Structured diff data:
============

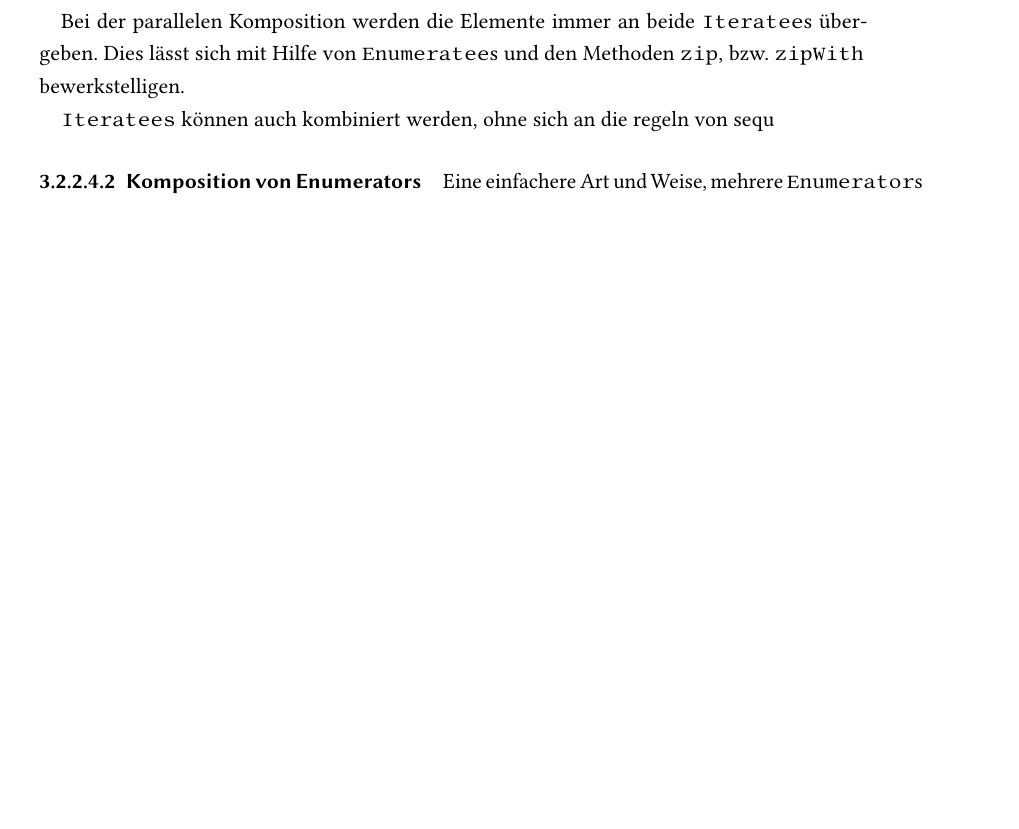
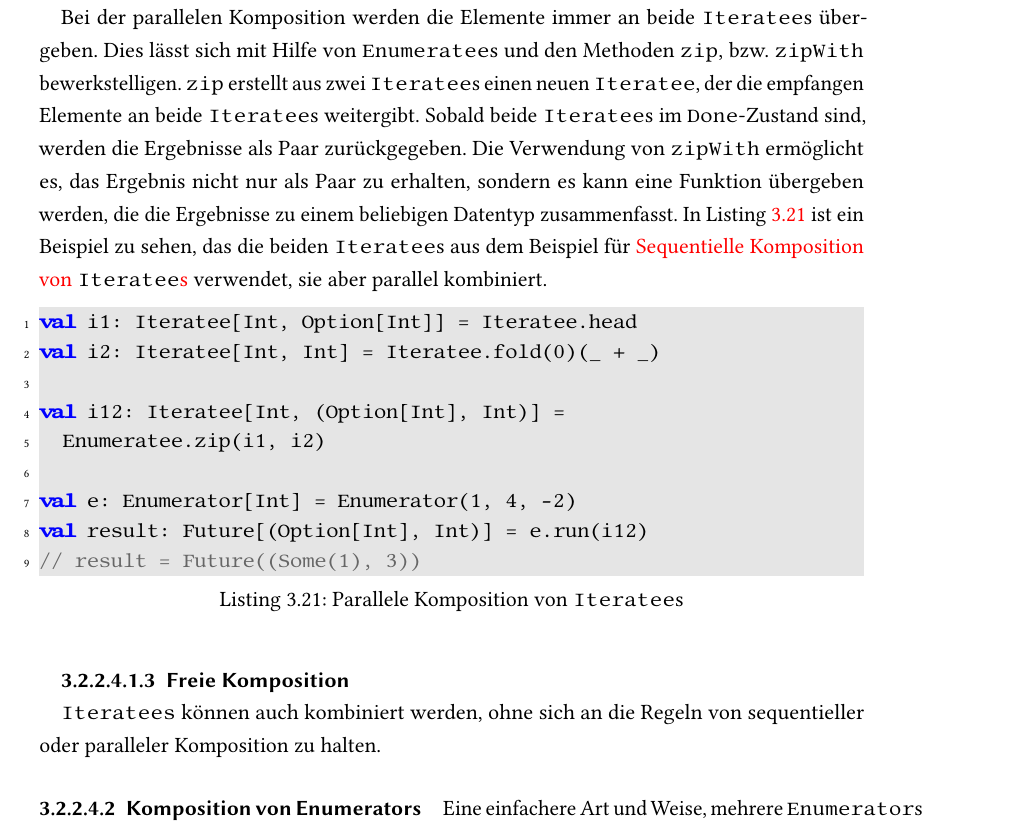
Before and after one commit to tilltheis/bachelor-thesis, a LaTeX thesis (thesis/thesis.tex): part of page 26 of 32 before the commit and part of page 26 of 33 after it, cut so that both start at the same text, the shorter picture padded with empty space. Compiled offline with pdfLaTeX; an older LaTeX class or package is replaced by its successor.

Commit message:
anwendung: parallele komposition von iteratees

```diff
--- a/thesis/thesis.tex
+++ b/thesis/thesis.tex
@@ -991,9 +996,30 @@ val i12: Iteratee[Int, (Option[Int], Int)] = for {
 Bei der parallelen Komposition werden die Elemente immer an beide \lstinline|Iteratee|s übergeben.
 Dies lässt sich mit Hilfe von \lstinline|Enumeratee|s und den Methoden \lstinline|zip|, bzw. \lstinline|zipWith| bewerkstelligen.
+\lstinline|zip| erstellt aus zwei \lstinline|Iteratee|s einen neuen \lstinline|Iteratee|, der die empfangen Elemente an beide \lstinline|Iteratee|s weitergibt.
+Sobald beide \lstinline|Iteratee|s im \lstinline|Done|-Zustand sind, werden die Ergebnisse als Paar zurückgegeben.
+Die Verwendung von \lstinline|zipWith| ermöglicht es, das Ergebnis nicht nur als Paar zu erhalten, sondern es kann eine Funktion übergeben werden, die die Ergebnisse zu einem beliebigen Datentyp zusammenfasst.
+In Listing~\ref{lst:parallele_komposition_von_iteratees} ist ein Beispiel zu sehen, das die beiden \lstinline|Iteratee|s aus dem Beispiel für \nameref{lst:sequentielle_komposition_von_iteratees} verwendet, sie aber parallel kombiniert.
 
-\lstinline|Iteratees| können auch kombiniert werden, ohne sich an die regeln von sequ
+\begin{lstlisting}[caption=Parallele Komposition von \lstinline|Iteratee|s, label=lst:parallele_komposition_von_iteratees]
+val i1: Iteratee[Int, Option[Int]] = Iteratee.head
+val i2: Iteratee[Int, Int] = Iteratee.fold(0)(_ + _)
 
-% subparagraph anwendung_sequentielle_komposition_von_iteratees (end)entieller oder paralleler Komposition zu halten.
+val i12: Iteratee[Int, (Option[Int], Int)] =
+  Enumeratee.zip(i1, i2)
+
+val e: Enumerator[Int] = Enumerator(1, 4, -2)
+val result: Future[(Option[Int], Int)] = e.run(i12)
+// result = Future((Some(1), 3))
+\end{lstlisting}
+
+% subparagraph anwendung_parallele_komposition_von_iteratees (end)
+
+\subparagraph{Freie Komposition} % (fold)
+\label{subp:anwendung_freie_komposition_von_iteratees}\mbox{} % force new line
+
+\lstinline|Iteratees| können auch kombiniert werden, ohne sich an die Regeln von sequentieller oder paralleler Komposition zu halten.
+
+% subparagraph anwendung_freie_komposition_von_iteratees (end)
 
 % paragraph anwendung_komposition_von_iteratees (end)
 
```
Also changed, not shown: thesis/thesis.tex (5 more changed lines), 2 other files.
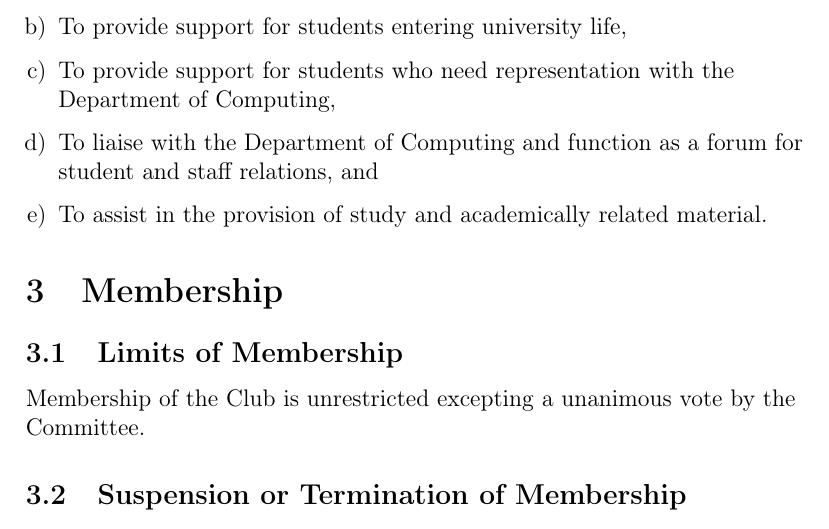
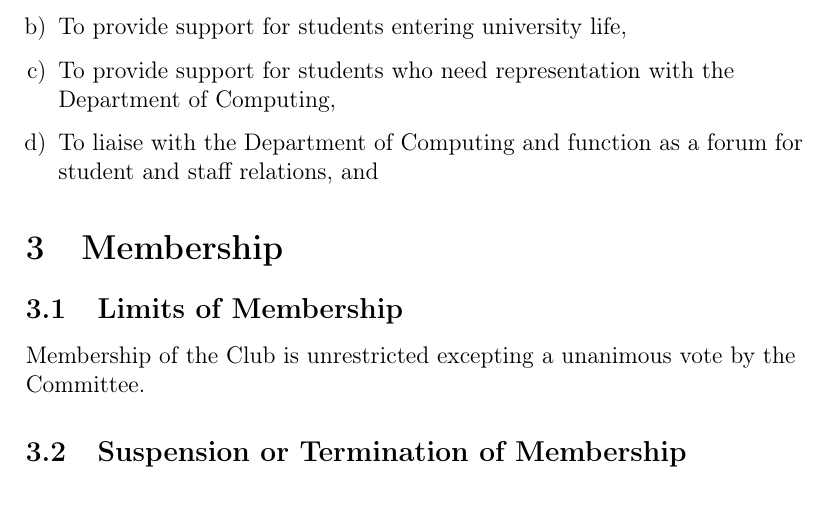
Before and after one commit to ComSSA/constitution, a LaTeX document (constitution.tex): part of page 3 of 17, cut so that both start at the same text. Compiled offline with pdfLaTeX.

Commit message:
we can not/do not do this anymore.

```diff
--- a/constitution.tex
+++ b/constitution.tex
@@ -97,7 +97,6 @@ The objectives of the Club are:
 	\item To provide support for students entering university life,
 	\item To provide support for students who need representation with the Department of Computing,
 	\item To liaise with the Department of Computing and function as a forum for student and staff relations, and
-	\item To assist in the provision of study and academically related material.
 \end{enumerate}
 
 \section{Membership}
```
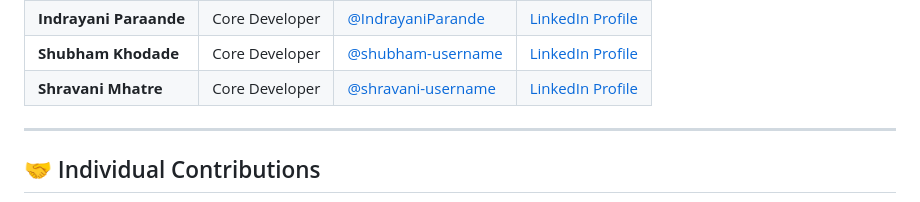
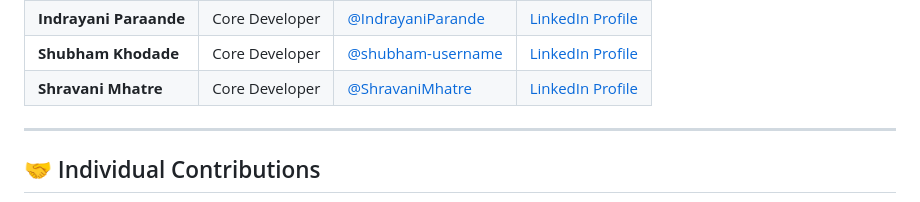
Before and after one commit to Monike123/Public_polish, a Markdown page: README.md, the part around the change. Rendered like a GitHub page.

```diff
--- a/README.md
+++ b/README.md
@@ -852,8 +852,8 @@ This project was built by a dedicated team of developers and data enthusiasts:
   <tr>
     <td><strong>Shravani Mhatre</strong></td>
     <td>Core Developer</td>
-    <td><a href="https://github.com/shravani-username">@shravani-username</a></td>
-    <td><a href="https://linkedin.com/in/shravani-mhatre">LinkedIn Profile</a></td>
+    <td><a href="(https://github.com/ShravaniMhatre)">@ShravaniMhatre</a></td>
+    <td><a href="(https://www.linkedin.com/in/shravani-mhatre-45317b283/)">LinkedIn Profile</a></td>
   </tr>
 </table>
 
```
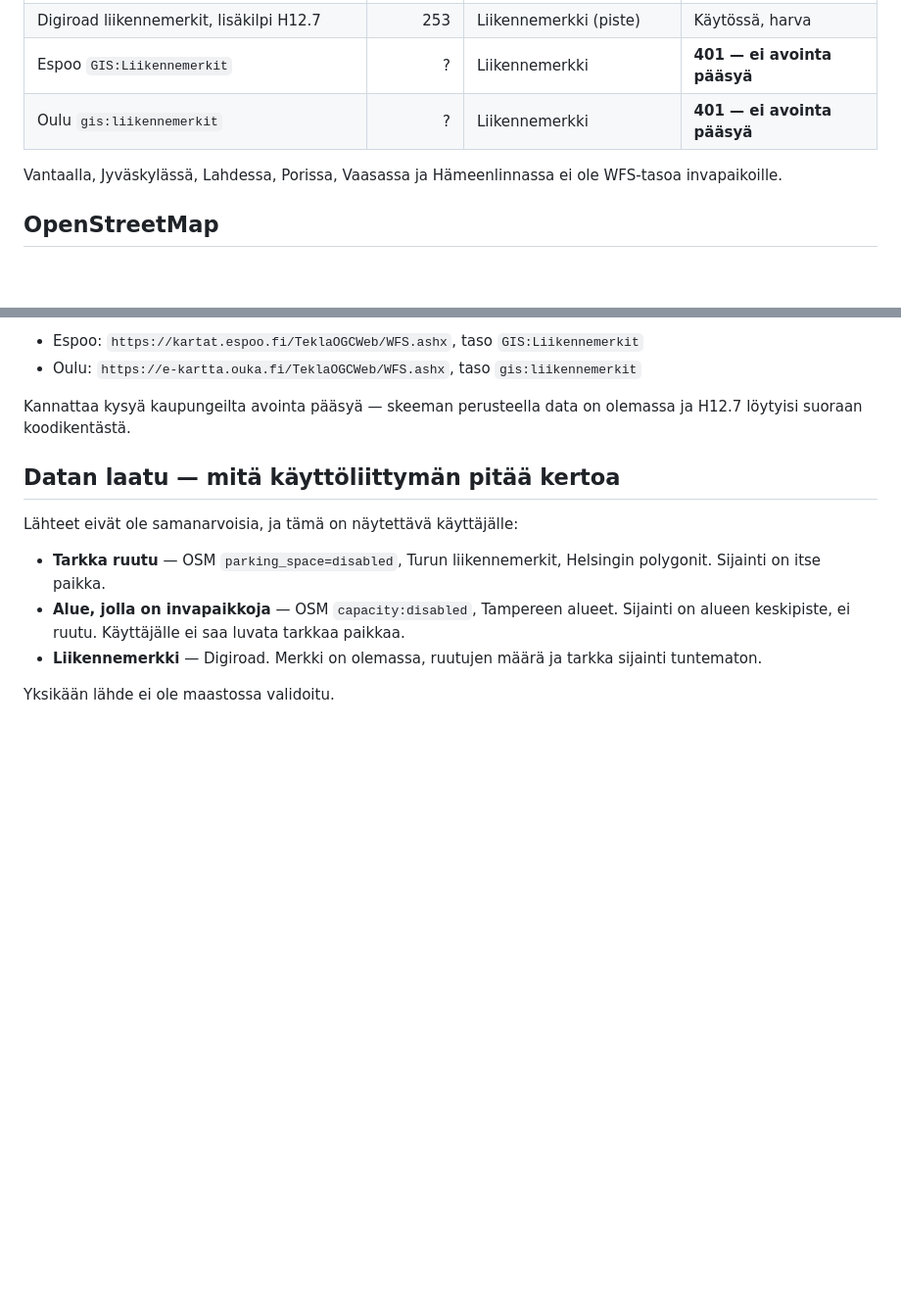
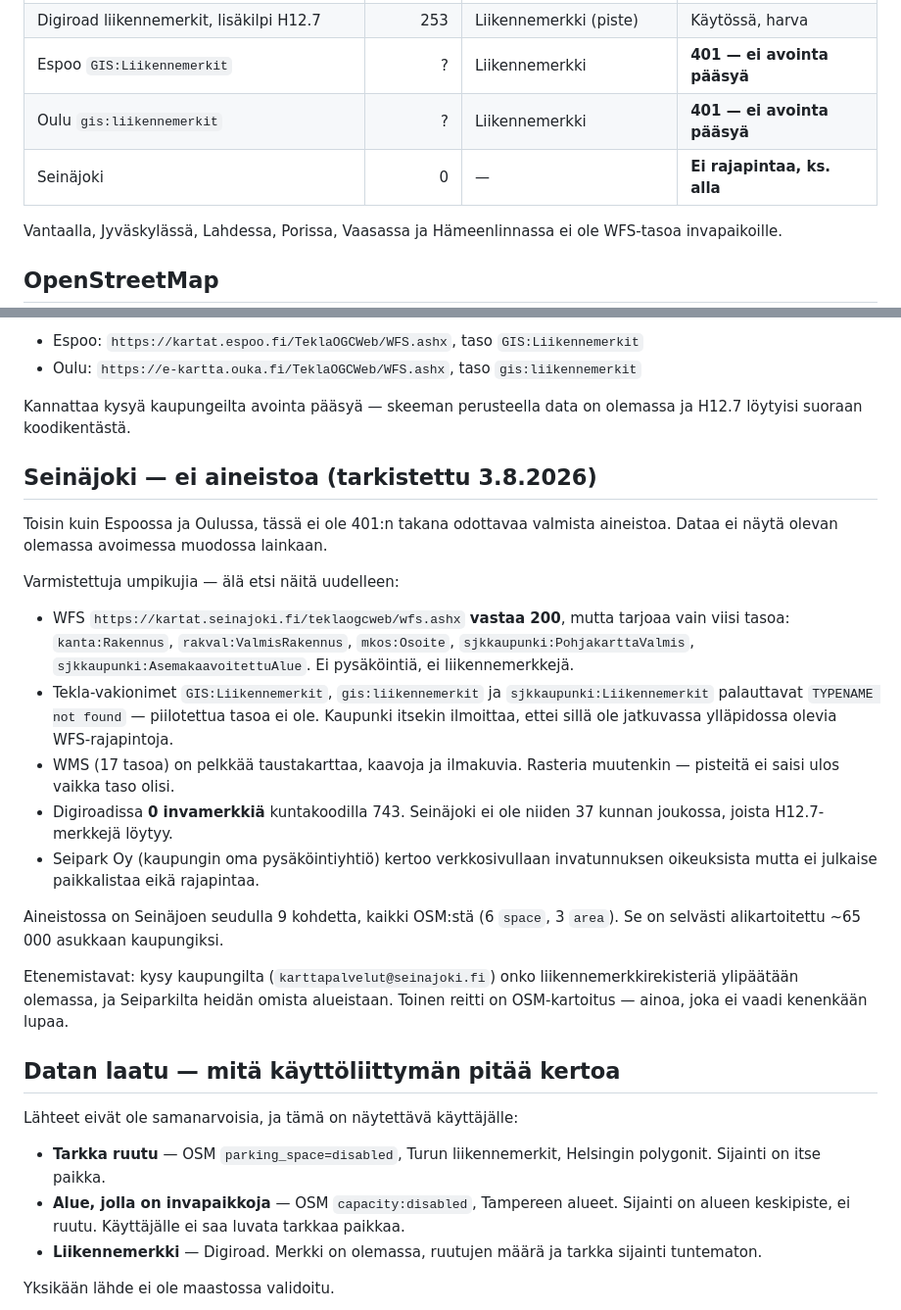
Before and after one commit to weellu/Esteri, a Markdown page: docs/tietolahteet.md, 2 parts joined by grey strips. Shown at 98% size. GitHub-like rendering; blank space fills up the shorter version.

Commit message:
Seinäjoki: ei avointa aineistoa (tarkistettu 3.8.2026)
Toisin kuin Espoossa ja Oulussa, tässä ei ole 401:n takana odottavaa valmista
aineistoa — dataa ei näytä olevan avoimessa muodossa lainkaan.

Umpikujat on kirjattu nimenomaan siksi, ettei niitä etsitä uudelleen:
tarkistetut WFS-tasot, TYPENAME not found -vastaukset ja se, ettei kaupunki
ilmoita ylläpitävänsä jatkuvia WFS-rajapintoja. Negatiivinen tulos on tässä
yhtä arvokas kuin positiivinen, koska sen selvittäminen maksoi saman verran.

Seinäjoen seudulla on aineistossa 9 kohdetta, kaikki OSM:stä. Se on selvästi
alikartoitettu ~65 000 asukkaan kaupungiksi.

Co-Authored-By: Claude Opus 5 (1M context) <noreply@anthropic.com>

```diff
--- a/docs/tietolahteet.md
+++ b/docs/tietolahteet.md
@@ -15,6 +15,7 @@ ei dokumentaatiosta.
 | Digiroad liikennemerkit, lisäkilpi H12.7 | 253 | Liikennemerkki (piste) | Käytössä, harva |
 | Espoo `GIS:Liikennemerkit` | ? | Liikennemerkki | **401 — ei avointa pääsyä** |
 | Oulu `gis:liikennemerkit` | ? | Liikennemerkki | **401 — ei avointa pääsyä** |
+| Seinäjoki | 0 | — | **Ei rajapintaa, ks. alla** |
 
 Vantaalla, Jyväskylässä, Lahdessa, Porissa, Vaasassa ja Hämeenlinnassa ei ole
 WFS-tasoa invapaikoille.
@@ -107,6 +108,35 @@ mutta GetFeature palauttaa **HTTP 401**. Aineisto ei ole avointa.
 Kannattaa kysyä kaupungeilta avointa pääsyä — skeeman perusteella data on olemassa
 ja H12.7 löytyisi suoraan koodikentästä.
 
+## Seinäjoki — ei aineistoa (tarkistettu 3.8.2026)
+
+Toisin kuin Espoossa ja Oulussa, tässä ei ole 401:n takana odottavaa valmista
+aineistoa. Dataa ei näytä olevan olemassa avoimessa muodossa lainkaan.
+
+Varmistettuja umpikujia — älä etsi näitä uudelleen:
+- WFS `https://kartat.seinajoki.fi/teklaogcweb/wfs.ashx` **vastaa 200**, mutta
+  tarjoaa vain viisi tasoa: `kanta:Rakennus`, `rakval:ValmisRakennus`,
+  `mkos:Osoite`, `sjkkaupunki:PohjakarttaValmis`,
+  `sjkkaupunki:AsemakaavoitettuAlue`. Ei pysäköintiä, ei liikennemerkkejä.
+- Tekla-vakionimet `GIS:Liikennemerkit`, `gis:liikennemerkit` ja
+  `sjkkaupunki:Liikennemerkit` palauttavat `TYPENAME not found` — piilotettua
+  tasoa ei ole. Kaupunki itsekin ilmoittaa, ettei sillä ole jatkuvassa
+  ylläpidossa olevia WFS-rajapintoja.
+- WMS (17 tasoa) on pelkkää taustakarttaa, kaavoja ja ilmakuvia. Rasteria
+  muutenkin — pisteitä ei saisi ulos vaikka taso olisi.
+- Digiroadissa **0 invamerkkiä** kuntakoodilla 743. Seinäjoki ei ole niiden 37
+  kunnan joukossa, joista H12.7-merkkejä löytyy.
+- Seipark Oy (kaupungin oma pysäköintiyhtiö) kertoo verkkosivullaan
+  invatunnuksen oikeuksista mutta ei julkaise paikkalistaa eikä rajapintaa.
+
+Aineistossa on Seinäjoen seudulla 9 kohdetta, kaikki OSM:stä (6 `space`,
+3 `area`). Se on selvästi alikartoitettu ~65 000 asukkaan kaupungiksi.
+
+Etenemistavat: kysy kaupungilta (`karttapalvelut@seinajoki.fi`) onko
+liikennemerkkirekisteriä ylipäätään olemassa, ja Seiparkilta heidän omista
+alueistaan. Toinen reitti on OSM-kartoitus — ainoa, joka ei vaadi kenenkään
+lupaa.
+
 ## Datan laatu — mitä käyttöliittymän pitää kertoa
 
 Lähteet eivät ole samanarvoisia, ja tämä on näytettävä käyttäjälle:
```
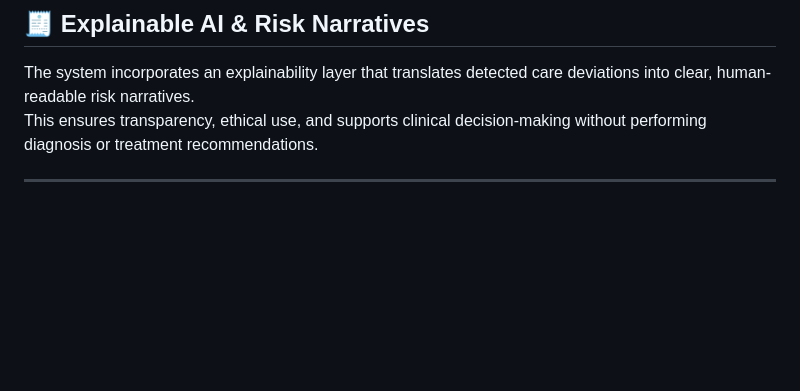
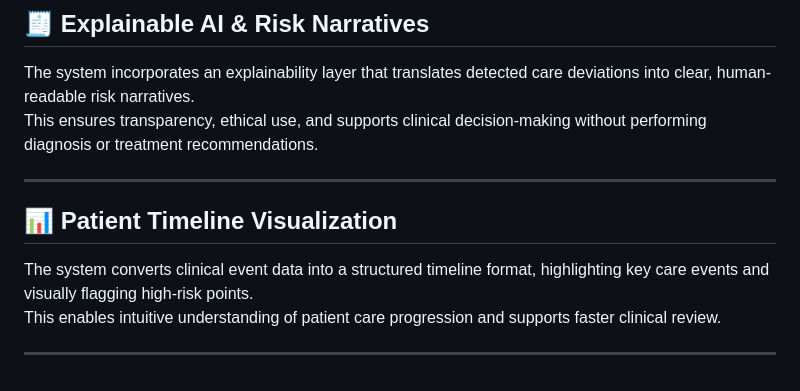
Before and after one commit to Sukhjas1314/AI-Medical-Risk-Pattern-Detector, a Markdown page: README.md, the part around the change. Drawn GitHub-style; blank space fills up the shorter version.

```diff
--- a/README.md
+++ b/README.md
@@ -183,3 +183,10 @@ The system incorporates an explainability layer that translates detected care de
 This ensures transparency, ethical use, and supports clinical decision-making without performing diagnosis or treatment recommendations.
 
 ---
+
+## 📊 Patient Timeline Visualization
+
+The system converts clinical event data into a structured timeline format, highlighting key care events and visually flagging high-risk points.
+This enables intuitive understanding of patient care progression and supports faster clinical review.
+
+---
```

============

**Work item**
Only a number is expected here: how many lines above contain the word "lstinline".

**Solution to the problem**
9